Q: What are your current plans or projects aside from DJing and reviving the scene, are you working hard in the studio?
A: It’s really EAT, SLEEP, RAVE, REPEAT….or however the expression goes. My life isn’t any different then it has been for the past 25 years. I make a career out of Selling Vinyl, Making Tracks & Spinning on the weekends.
Q: It’s an amazing feeling being able to do what you love as a career I am sure. So as you have probably heard, there has been lots of talk about vinyl making a resurgence, are you seeing it? Are you getting back into it, did you ever stop playing it?
A: I’m going to pick up 200 records in about an hour. I never stopped buying & selling vinyl. It doesn’t change for me, but I have used CDJ’s when I play out because that is what is available to use when I play out. Turntables don’t exist in most live settings, venues & festivals.
Q: Are there any plans for Sonic Groove the store, or the label to return? Do you stay in close contact with the whole gang still?
A: My brother still runs the Sonic Groove record label. (www.sonicgroove.com)
Q: That’s great news, it was sad to see the store close down, though we can understand the reasoning after 9/11 and the environment that was created in the city for some time. So are Heather Heart and Adam X joining you in the new STORM Rave journey you are embarking on?
A: Rob Gee, Lenny Dee, Heather Heart, Adam X & myself were able to become a serious working team in 2015 as proven by the event Red Bull sponsored event for their RBMA festival. There are a lot of new areas to explore and I have been active in trying to bring this original concept to the next level. It is still a work in progress.

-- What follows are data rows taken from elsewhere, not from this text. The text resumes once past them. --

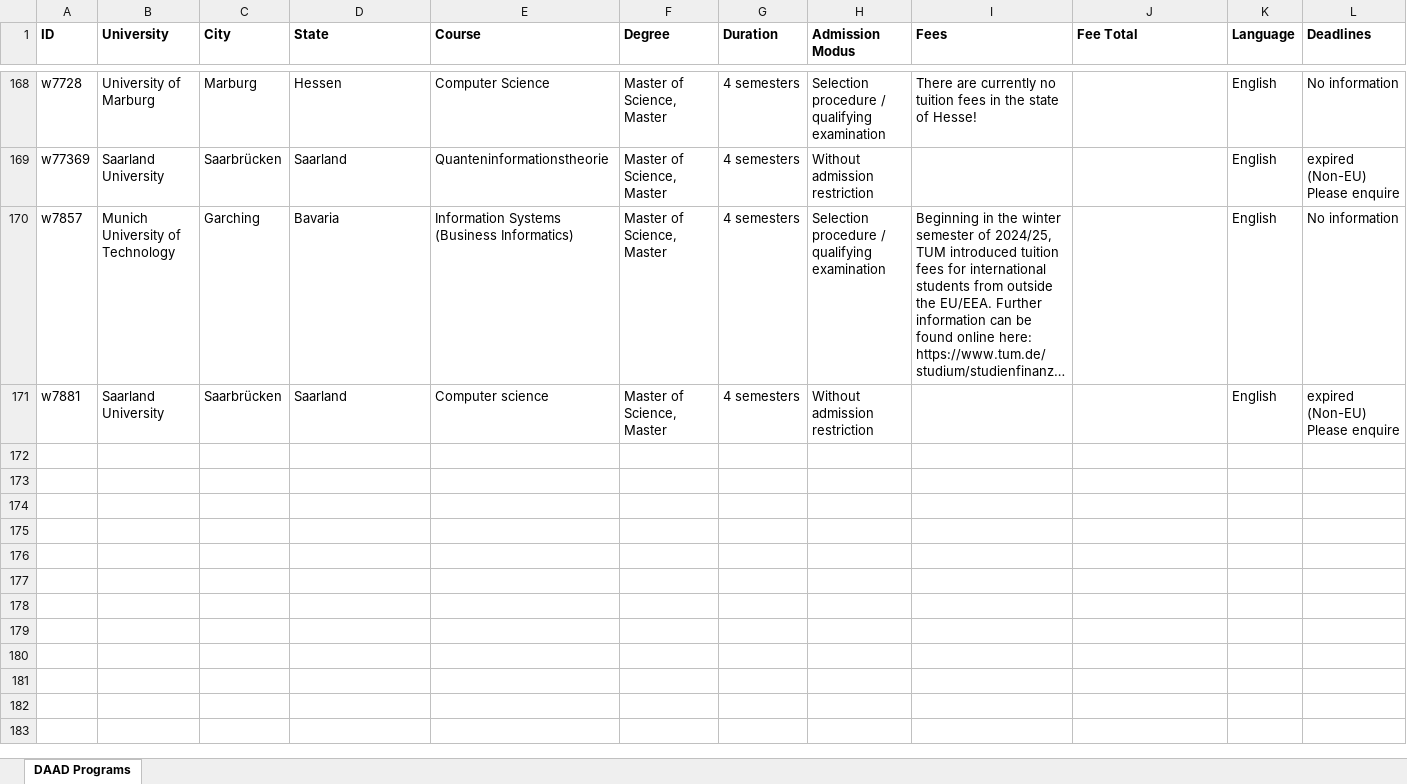
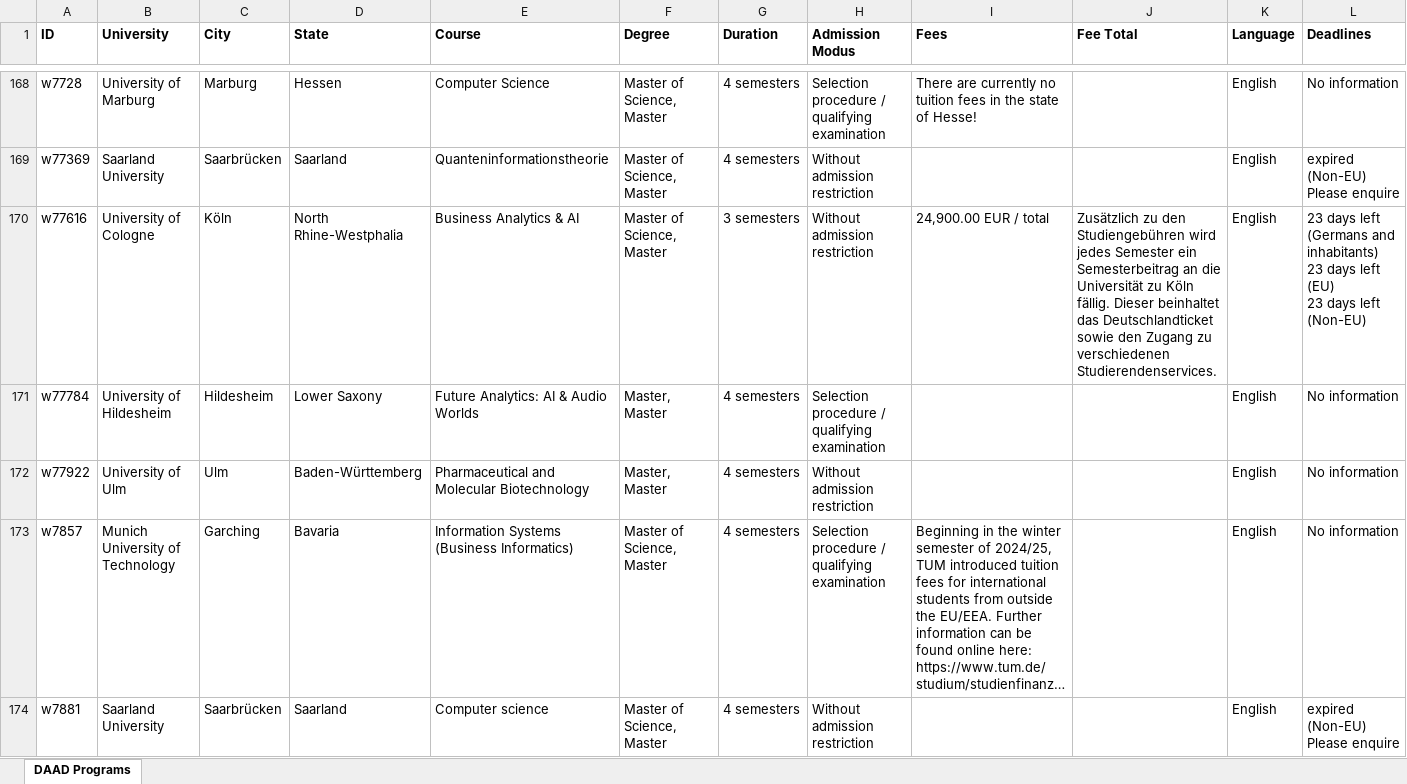
Before and after one commit to Dev-Doshi170/unimap, an Excel workbook: output/universities/daad-programs.xlsx, sheet DAAD Programs, drawn as a sheet; only a part is shown, gaps mark what is left out; long unchanged cells end in …; values as stored, in another font and other column widths than the file's, no borders; rows hold the shown columns only; ↵ is a line break in a cell; the diff names each change by its address in the sheet, - before the commit and + after, or states it on an @@ line.

```diff
--- a/output/universities/daad-programs.xlsx (sheet DAAD Programs)
+++ b/output/universities/daad-programs.xlsx (sheet DAAD Programs)
+row 170: w77616 | University of Cologne | Köln | North Rhine-Westphalia | Business Analytics & AI | Master of Science, Master | 3 semesters | Without admission restriction | 24,900.00 EUR / total | Zusätzlich zu den Studiengebühren wird jedes Semester ein Semesterbeitrag an die Universität zu Köln fällig. Dieser beinhaltet das Deutschlandticket sowie den Zugang zu verschiedenen Studierendenservices. | English | 23 days left (Germans and inhabitants) ↵ 23 days left (EU) ↵ 23 days left (Non-EU)
+row 171: w77784 | University of Hildesheim | Hildesheim | Lower Saxony | Future Analytics: AI & Audio Worlds | Master, Master | 4 semesters | Selection procedure / qualifying examination |  |  | English | No information
+row 172: w77922 | University of Ulm | Ulm | Baden-Württemberg | Pharmaceutical and Molecular Biotechnology | Master, Master | 4 semesters | Without admission restriction |  |  | English | No information
```
Also changed, not shown: output/applied_sciences/daad-programs.xlsx, 33 other files.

Q: Well thank you, we really appreciate your time doing this interview Frankie. To conclude, what would you have to say to the new generation of DJs, Producers and partygoers as to what should be important in doing all of this? Obviously there are different reasons why people do it, whether it be ego, image, or hopefully a deeper drive to promote good vibes and a good message. What would you personally encourage people to strive for?
A: Be true to yourself, and you will never fall. Words of The Beastie Boys. And naybe think of PLUR for what it truly means, not for what it has become in the scene today. Think about Peace, and be peaceful. Think about love, and go fall in love. Think about unity as we are all in this together, and try to have a little respect. For everyone. When we pass on, the fame, the life and the money don’t come with us………
Thank you again Frankie, long live the movement!
Interview by: Santino Fernandez – TechnoBass